the staff of the Ridgewood blog
Ridgewood NJ, Today marks Saint Patrick’s Day, or the Feast of Saint Patrick, a cultural and religious holiday celebrated every year on 17th March in Ireland and by Irish communities around the world. The celebration marks the anniversary of Saint Patrick’s death in the fifth century and represents the arrival of Christianity in the country. The Irish have observed this day as a holiday for over 1,000 years, and while the festival began as a religious feast day for the patron saint of Ireland, today it has become an international celebration of Irish culture.
Over the centuries, the mythology surround the life of Saint Patrick has become ever more ingrained in the Irish culture. Patrick, the patron saint of Ireland, is credited with expelling all the snakes from Ireland, and today, not a single snake can be found there. But the true meaning of the casting away of all snakes runs much deeper.
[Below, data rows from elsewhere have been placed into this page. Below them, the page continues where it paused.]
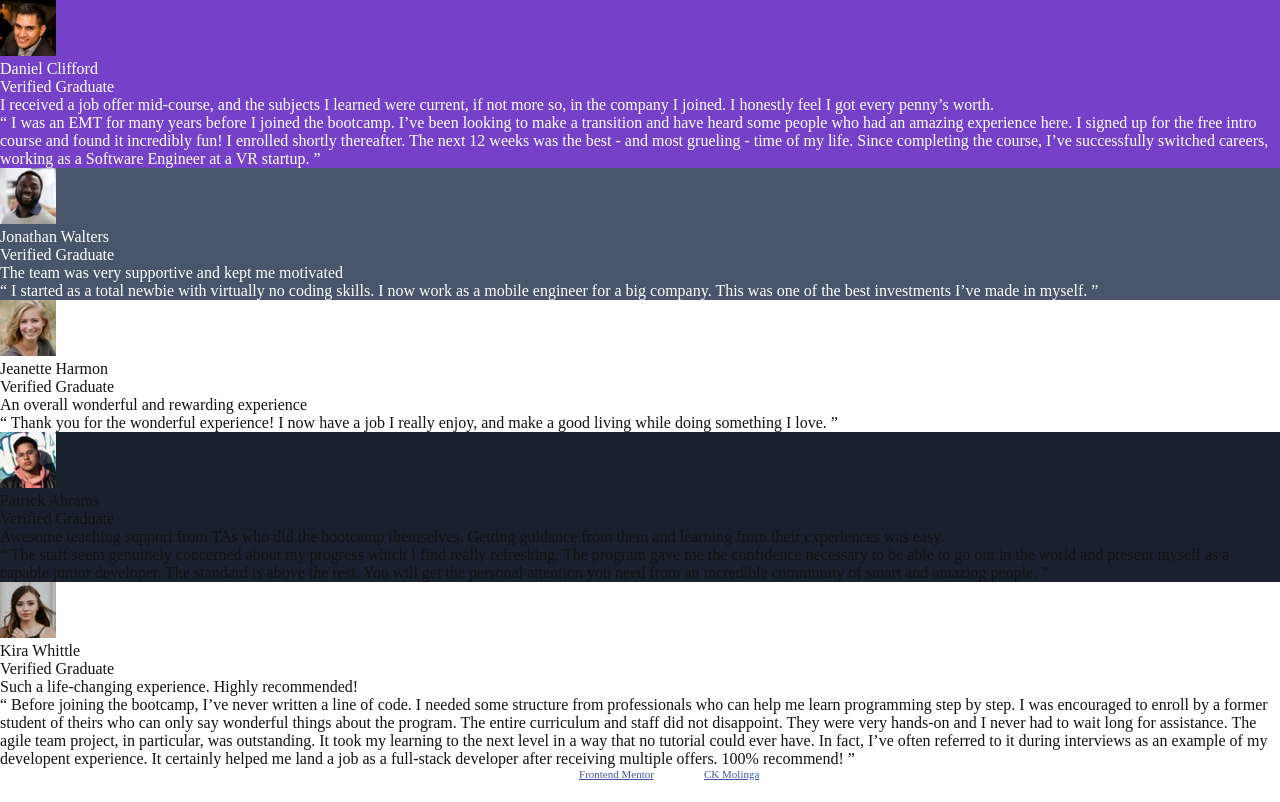
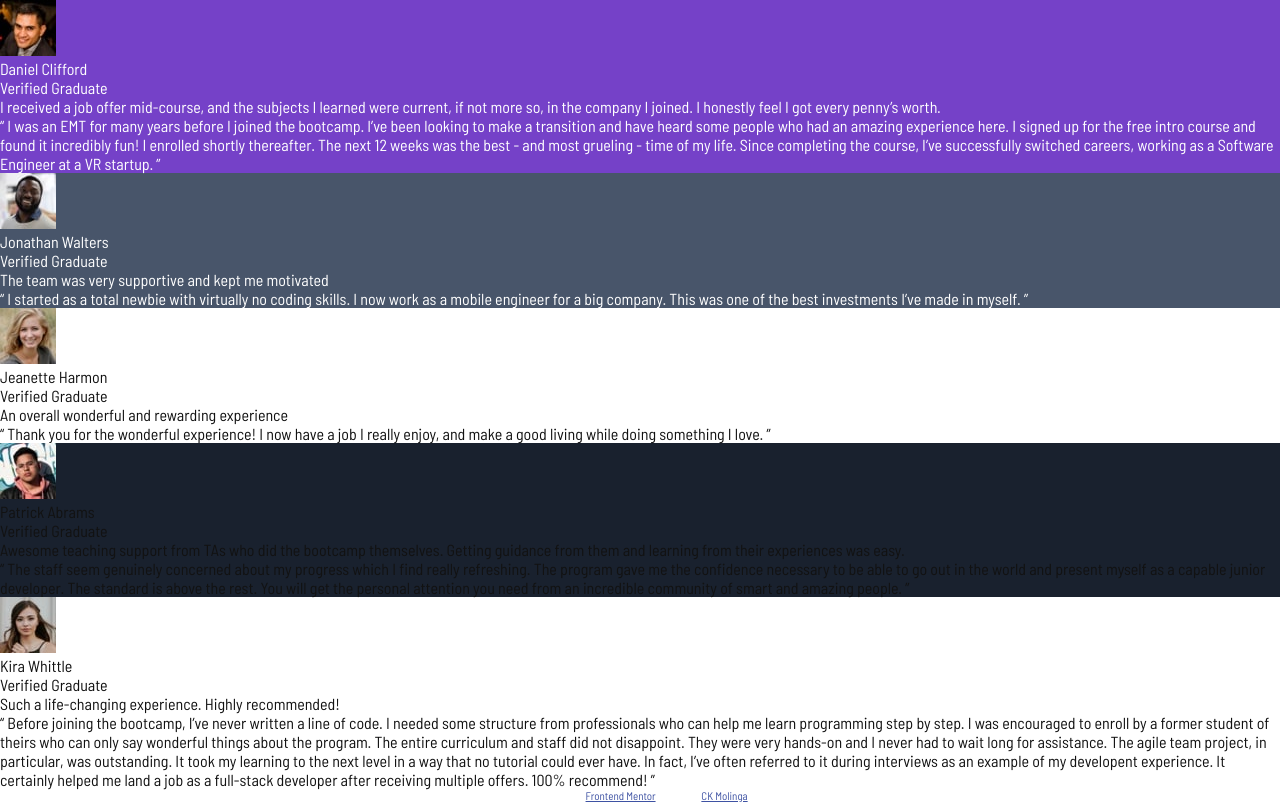
Before and after one commit to CKMolinga/Frontend-Mentor-Challenges, a plain HTML site: page testimonials-grid-section-main/index.html in a window 1280 px wide. Drawn offline with Linux system fonts and the light colour scheme.

Commit message:
Added google fonts

```diff
--- a/testimonials-grid-section-main/index.html
+++ b/testimonials-grid-section-main/index.html
@@ -11,7 +11,11 @@
       sizes="32x32"
       href="./images/favicon-32x32.png"
     />
+    <link rel="preconnect" href="https://fonts.googleapis.com">
+<link rel="preconnect" href="https://fonts.gstatic.com" crossorigin>
+<link href="https://fonts.googleapis.com/css2?family=Barlow+Semi+Condensed:ital,wght@0,100;0,200;0,300;0,400;0,500;0,600;0,700;0,800;0,900;1,100;1,200;1,300;1,400;1,500;1,600;1,700;1,800;1,900&display=swap" rel="stylesheet">
     <link rel="stylesheet" href="styles/styles.css" />
+
 
     <title>Frontend Mentor | Testimonials Grid</title>
 
--- a/testimonials-grid-section-main/styles/styles.css
+++ b/testimonials-grid-section-main/styles/styles.css
@@ -6,6 +6,8 @@
 }
 
 body {
+  font-family: 'Barlow Semi Condensed', sans-serif;
+  font-style: normal;
   color: hsl(0, 0%, 100%);
 }
 
```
Saint Patrick was born in Roman Britain in the 4th century AD, into a wealthy family. He was kidnapped by Irish raiders at the age of sixteen and taken as a slave to Gaelic Ireland. There he spent six years working as a shepherd and during this time he “found God”. Patrick escaped by sea .After making his way home, Patrick went on to become a priest.
According to tradition, Patrick returned to Ireland to convert the pagan Irish to Christianity. The Declaration, a Latin letter which is generally accepted to have been written by St Patrick, says that he spent many years preaching in the northern half of Ireland and converted “thousands”. Tradition holds that he died on 17 March and was buried at Downpatrick. Over the following centuries, many legends grew up around Patrick and he became Ireland’s foremost saint. While his true name was Maewyn Succat, he later became known as St Patrick, named after his place of burial.
The absence of snakes in Ireland gave rise to the legend that they had all been banished by St. Patrick chasing them into the sea after they attacked him during a 40-day fast he was undertaking on top of a hill. However, all evidence suggests that post-glacial Ireland never had snakes. Water has surrounded Ireland since the end of the last glacial period, preventing snakes from slithering over; before that, it was blanketed in ice and too chilly for the cold-blooded creatures. Scholars believe the snake story is an allegory for St Patrick’s eradication of pagan ideology.
The snake was the symbol of the Celts and their spiritual elite, the Druids – who inhabited the island of Ireland long before the arrival of Christianity in the 5th century AD. When Patrick arrived, the only “pesky and dangerous creatures” that St Patrick wished to cast away were the native Celts.
Since snakes often represent evil in literature, “when Patrick drives the snakes out of Ireland, it is symbolically saying he drove the old, evil, pagan ways out of Ireland [and] brought in a new age,” said classics professor Philip Freeman of Luther College in Iowa.
The questions remains will on this St Patrick’s day we finally have the strength to cast the snakes from Ridgewood ?